The power of touch is not completely understood, even by massage therapists and researchers. Massage can affect the musculoskeletal, nervous, and circulatory-lymphatic systems, according to the National Center for Complementary and Alternative Medicine (NCCAM). Science isn't exactly sure what happens in the body during a massage, but if done by a trained professional and used appropriately, there are few serious risks.
What to Expect From the Different Types
Here are the most common types of massage, according to the American Massage Therapy Association (AMTA):
- Swedish—Considered the most common type, this involves long strokes, kneading, and other techniques on the more superficial muscle layers, along with active and passive joint movement. This type of massage is intended to relax and energize you.
- Deep tissue—Designed to release tension through slow strokes and deep finger pressure. Deep tissue is so named because it focuses on the deeper layers of muscle tissue. The strokes and pressure either follow or go across the grain of muscles and tendons. It is commonly used for muscle damage from an injury, like whiplash or back strain.
- Chair—This is massage of the upper body. It is done through your clothes while you are seated upright in a portable chair.
- Sport therapy—Sports massage focuses on warming up an athlete to prevent athletic injury, keep the body flexible, or help rehabilitate injured muscles.
What Studies Have Found

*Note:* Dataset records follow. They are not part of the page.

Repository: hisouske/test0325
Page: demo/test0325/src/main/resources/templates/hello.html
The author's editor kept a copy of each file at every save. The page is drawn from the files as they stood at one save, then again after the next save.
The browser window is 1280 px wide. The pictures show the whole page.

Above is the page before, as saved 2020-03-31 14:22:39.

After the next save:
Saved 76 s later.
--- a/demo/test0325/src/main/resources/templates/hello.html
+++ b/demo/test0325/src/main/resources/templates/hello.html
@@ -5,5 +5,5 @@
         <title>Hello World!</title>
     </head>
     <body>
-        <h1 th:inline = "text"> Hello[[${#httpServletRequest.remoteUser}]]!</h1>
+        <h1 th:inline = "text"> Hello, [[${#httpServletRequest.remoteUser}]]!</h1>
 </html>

Massage of pre-term infants has been shown to be beneficial by several scientific studies. Pre-term infants who received massage gained more weight in a 6-week period and were more improved in areas like sociability and soothability. Other studies have shown that massage can help improve babies' sleep and reduce sleep-disordered breathing in babies born with low birth weights.
Research has shown that massage can help with pain after surgery, relieve back and leg pain in pregnant women, and help children and adolescents with chronic pain. Other studies have suggested that massage helps relieve low back pain, neck pain, migraines, and fibromyalagia, among other conditions.

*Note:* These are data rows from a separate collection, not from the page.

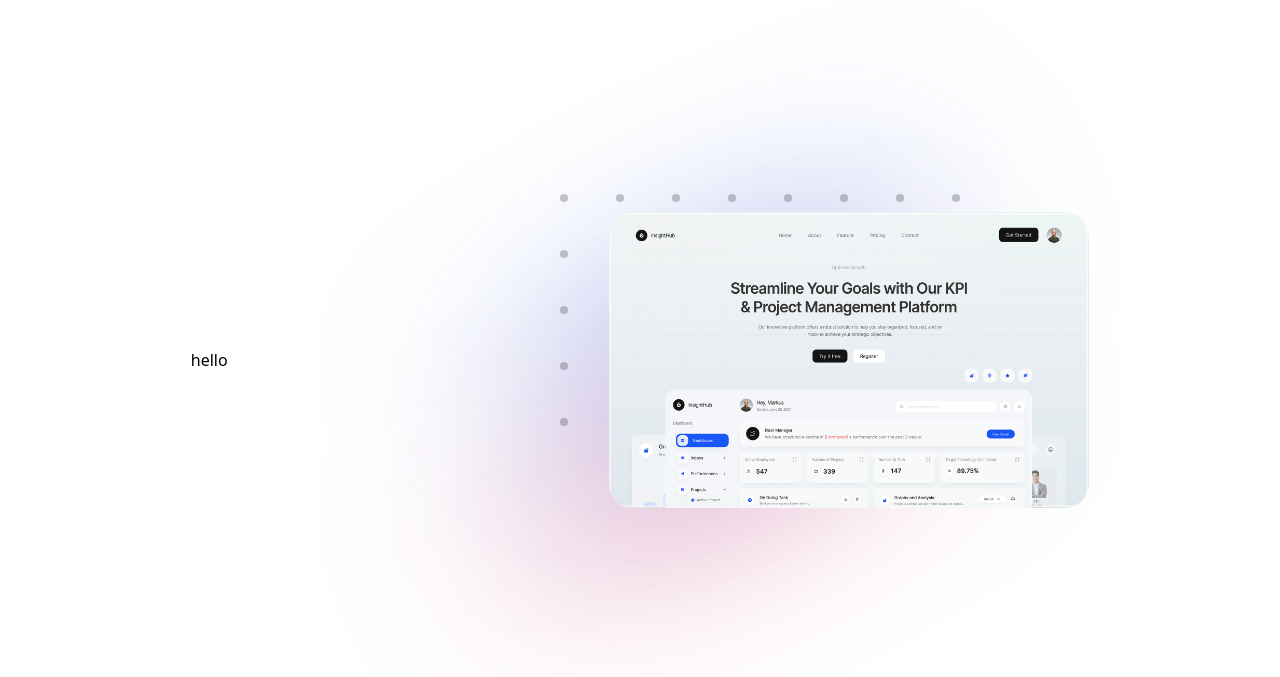
Repository: 30namp/youtube-web-art-code
Page: stunning landing page 1/index.html
The author's editor kept a copy of each file at every save. The page is drawn from the files as they stood at one save, then again after the next save.
The browser window is 1280 px wide. The pictures show the whole page.

Above is the page before, as saved 2024-09-26 18:29:09.

After the next save:
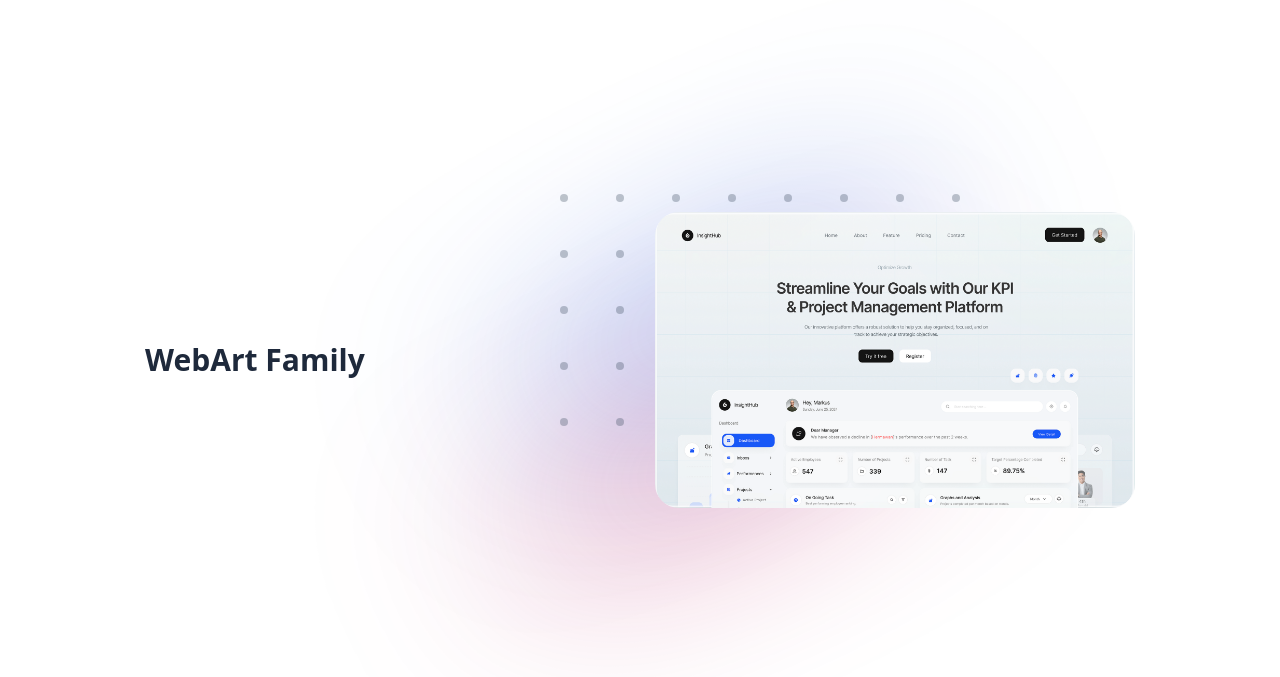
Saved 53 s later.
--- a/stunning landing page 1/index.html
+++ b/stunning landing page 1/index.html
@@ -14,52 +14,54 @@
       class="absolute right-[25%] top-[40%] h-12 w-[30rem] rounded-[100%] rotate-[-25deg] bg-blue-700 blur-[6rem]"
     ></div>
     <div class="grid grid-cols-8 gap-12 absolute right-[25%] top-[27%]">
-      <div class="rounded-full bg-zinc-700/30 size-2 shadow-lg"></div>
-      <div class="rounded-full bg-zinc-700/30 size-2 shadow-lg"></div>
-      <div class="rounded-full bg-zinc-700/30 size-2 shadow-lg"></div>
-      <div class="rounded-full bg-zinc-700/30 size-2 shadow-lg"></div>
-      <div class="rounded-full bg-zinc-700/30 size-2 shadow-lg"></div>
-      <div class="rounded-full bg-zinc-700/30 size-2 shadow-lg"></div>
-      <div class="rounded-full bg-zinc-700/30 size-2 shadow-lg"></div>
-      <div class="rounded-full bg-zinc-700/30 size-2 shadow-lg"></div>
-      <div class="rounded-full bg-zinc-700/30 size-2 shadow-lg"></div>
-      <div class="rounded-full bg-zinc-700/30 size-2 shadow-lg"></div>
-      <div class="rounded-full bg-zinc-700/30 size-2 shadow-lg"></div>
-      <div class="rounded-full bg-zinc-700/30 size-2 shadow-lg"></div>
-      <div class="rounded-full bg-zinc-700/30 size-2 shadow-lg"></div>
-      <div class="rounded-full bg-zinc-700/30 size-2 shadow-lg"></div>
-      <div class="rounded-full bg-zinc-700/30 size-2 shadow-lg"></div>
-      <div class="rounded-full bg-zinc-700/30 size-2 shadow-lg"></div>
-      <div class="rounded-full bg-zinc-700/30 size-2 shadow-lg"></div>
-      <div class="rounded-full bg-zinc-700/30 size-2 shadow-lg"></div>
-      <div class="rounded-full bg-zinc-700/30 size-2 shadow-lg"></div>
-      <div class="rounded-full bg-zinc-700/30 size-2 shadow-lg"></div>
-      <div class="rounded-full bg-zinc-700/30 size-2 shadow-lg"></div>
-      <div class="rounded-full bg-zinc-700/30 size-2 shadow-lg"></div>
-      <div class="rounded-full bg-zinc-700/30 size-2 shadow-lg"></div>
-      <div class="rounded-full bg-zinc-700/30 size-2 shadow-lg"></div>
-      <div class="rounded-full bg-zinc-700/30 size-2 shadow-lg"></div>
-      <div class="rounded-full bg-zinc-700/30 size-2 shadow-lg"></div>
-      <div class="rounded-full bg-zinc-700/30 size-2 shadow-lg"></div>
-      <div class="rounded-full bg-zinc-700/30 size-2 shadow-lg"></div>
-      <div class="rounded-full bg-zinc-700/30 size-2 shadow-lg"></div>
-      <div class="rounded-full bg-zinc-700/30 size-2 shadow-lg"></div>
-      <div class="rounded-full bg-zinc-700/30 size-2 shadow-lg"></div>
-      <div class="rounded-full bg-zinc-700/30 size-2 shadow-lg"></div>
-      <div class="rounded-full bg-zinc-700/30 size-2 shadow-lg"></div>
-      <div class="rounded-full bg-zinc-700/30 size-2 shadow-lg"></div>
-      <div class="rounded-full bg-zinc-700/30 size-2 shadow-lg"></div>
-      <div class="rounded-full bg-zinc-700/30 size-2 shadow-lg"></div>
-      <div class="rounded-full bg-zinc-700/30 size-2 shadow-lg"></div>
-      <div class="rounded-full bg-zinc-700/30 size-2 shadow-lg"></div>
-      <div class="rounded-full bg-zinc-700/30 size-2 shadow-lg"></div>
-      <div class="rounded-full bg-zinc-700/30 size-2 shadow-lg"></div>
+      <div class="rounded-full bg-slate-700/30 size-2 shadow-lg"></div>
+      <div class="rounded-full bg-slate-700/30 size-2 shadow-lg"></div>
+      <div class="rounded-full bg-slate-700/30 size-2 shadow-lg"></div>
+      <div class="rounded-full bg-slate-700/30 size-2 shadow-lg"></div>
+      <div class="rounded-full bg-slate-700/30 size-2 shadow-lg"></div>
+      <div class="rounded-full bg-slate-700/30 size-2 shadow-lg"></div>
+      <div class="rounded-full bg-slate-700/30 size-2 shadow-lg"></div>
+      <div class="rounded-full bg-slate-700/30 size-2 shadow-lg"></div>
+      <div class="rounded-full bg-slate-700/30 size-2 shadow-lg"></div>
+      <div class="rounded-full bg-slate-700/30 size-2 shadow-lg"></div>
+      <div class="rounded-full bg-slate-700/30 size-2 shadow-lg"></div>
+      <div class="rounded-full bg-slate-700/30 size-2 shadow-lg"></div>
+      <div class="rounded-full bg-slate-700/30 size-2 shadow-lg"></div>
+      <div class="rounded-full bg-slate-700/30 size-2 shadow-lg"></div>
+      <div class="rounded-full bg-slate-700/30 size-2 shadow-lg"></div>
+      <div class="rounded-full bg-slate-700/30 size-2 shadow-lg"></div>
+      <div class="rounded-full bg-slate-700/30 size-2 shadow-lg"></div>
+      <div class="rounded-full bg-slate-700/30 size-2 shadow-lg"></div>
+      <div class="rounded-full bg-slate-700/30 size-2 shadow-lg"></div>
+      <div class="rounded-full bg-slate-700/30 size-2 shadow-lg"></div>
+      <div class="rounded-full bg-slate-700/30 size-2 shadow-lg"></div>
+      <div class="rounded-full bg-slate-700/30 size-2 shadow-lg"></div>
+      <div class="rounded-full bg-slate-700/30 size-2 shadow-lg"></div>
+      <div class="rounded-full bg-slate-700/30 size-2 shadow-lg"></div>
+      <div class="rounded-full bg-slate-700/30 size-2 shadow-lg"></div>
+      <div class="rounded-full bg-slate-700/30 size-2 shadow-lg"></div>
+      <div class="rounded-full bg-slate-700/30 size-2 shadow-lg"></div>
+      <div class="rounded-full bg-slate-700/30 size-2 shadow-lg"></div>
+      <div class="rounded-full bg-slate-700/30 size-2 shadow-lg"></div>
+      <div class="rounded-full bg-slate-700/30 size-2 shadow-lg"></div>
+      <div class="rounded-full bg-slate-700/30 size-2 shadow-lg"></div>
+      <div class="rounded-full bg-slate-700/30 size-2 shadow-lg"></div>
+      <div class="rounded-full bg-slate-700/30 size-2 shadow-lg"></div>
+      <div class="rounded-full bg-slate-700/30 size-2 shadow-lg"></div>
+      <div class="rounded-full bg-slate-700/30 size-2 shadow-lg"></div>
+      <div class="rounded-full bg-slate-700/30 size-2 shadow-lg"></div>
+      <div class="rounded-full bg-slate-700/30 size-2 shadow-lg"></div>
+      <div class="rounded-full bg-slate-700/30 size-2 shadow-lg"></div>
+      <div class="rounded-full bg-slate-700/30 size-2 shadow-lg"></div>
+      <div class="rounded-full bg-slate-700/30 size-2 shadow-lg"></div>
     </div>
 
     <div
       class="hero-section relative h-screen flex justify-around items-center"
     >
-      <div class="content">hello</div>
+      <div class="content">
+        <h1 class="text-3xl font-bold text-slate-800">WebArt Family</h1>
+      </div>
       <img class="w-[30rem] rounded-3xl" src="./img.png" alt="" />
     </div>
   </body>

Of course, massage is not a total panacea. It can be inappropriate in some cases, warns the AMTA, such as in those with bleeding disorders or people taking blood-thinning medications. Massage should not be used in people with blood clots, fractures, open wounds, skin infections, or weakened bones. Anyone with these or other health problems should consult their physician before having massage therapy. And although massage is safe overall, it may cause pain even when done correctly. Also, bone fractures and other injuries may occur if massage is done too forcefully on fragile people.

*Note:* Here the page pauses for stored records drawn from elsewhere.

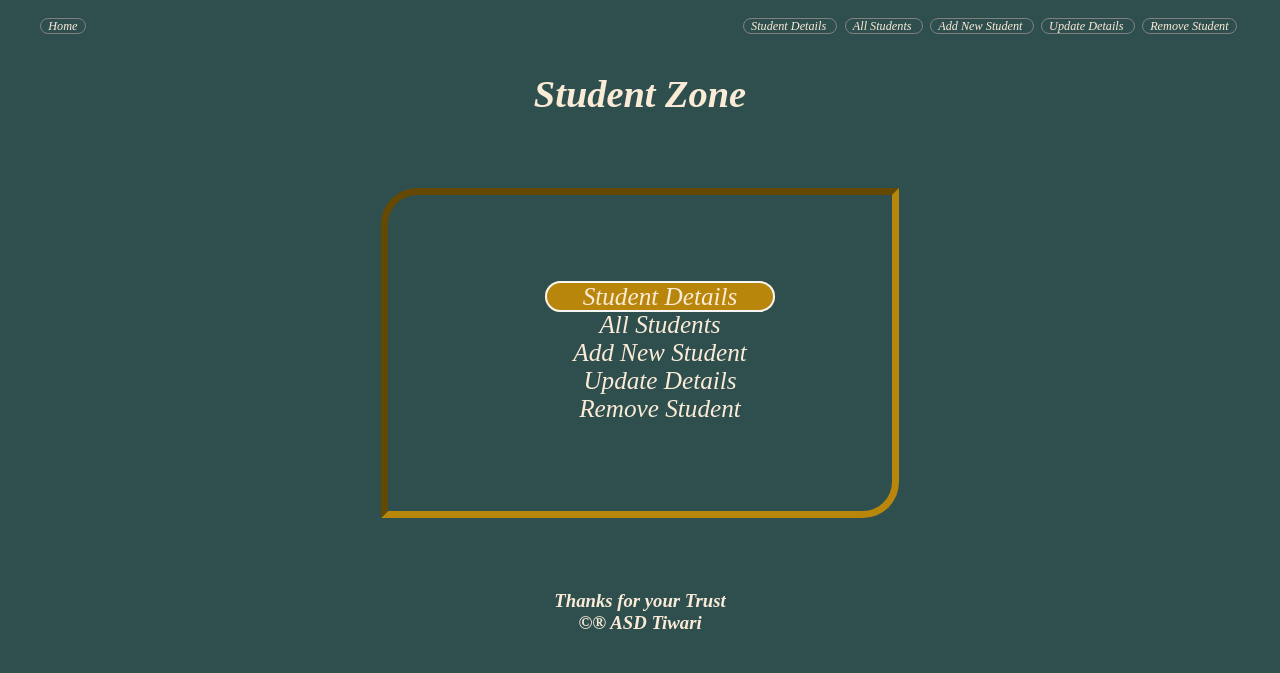
Repository: asdtiwari/Practice
Page: http://localhost/index
The author's editor kept a copy of each file at every save. The page is drawn from the files as they stood at one save, then again after the next save.
The browser window is 1280 px wide. The pictures show the whole page.
The pointer rests on the first visible `.menu`.
The page is this project's Thymeleaf template; nobody is signed in. The template is opened directly, without the code that normally fills it, so the values that code supplies are empty.

Above is the page before, as saved 2023-11-17 12:15:50.

After the next save:
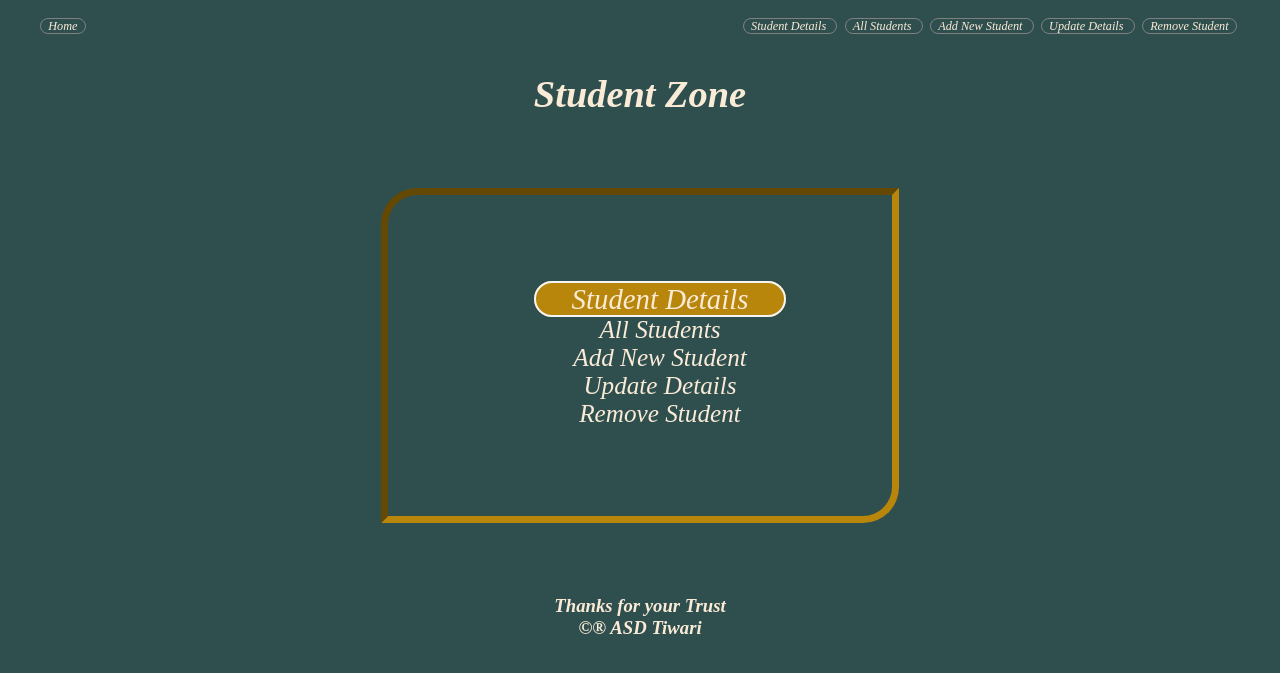
Saved 2 min 13 s later.
--- a/DiwaliProjectSTS/studentZone/src/main/resources/templates/index.html
+++ b/DiwaliProjectSTS/studentZone/src/main/resources/templates/index.html
@@ -91,6 +91,7 @@
                 width: 50%;
                 padding-left: 5vh;
                 padding-right: 5vh;
+                font-size: 4vh;
             }
 
             .footer{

How to Find a Massage Therapist
Many states in the United States license massage therapists. Asking a therapist about licensure is a good first step to finding a competent practitioner. Here are additional questions worth asking:
- Where did you receive your training?
- Are you a member of the American Massage Therapy Association?
A licensed massage therapist will have been trained to provide massages in the safest way possible, thereby avoiding any injury or mishaps. To find a qualified massage therapist, you can ask your doctor for a referral or use the AMTA's locator service at http://www.amtamassage.org/findamassage/locator.aspx.
There are several common licenses for massage therapists, including:
- LMN—Licensed Massage Therapist
- LMP—Licensed Massage Practitioner
- CMT—Certified Massage Therapist
- NCTMB—has met requirements (including exam) of the National Certification Board for Therapeutic Massage and Bodywork for practicing therapeutic massage and bodywork
- NCTM—has met requirements (including exam) of the National Certification Board for Therapeutic Massage and Bodywork for practicing therapeutic massage
- Reviewer: Michael Woods, MD
- Review Date: 03/2014 -
- Update Date: 03/04/2014 -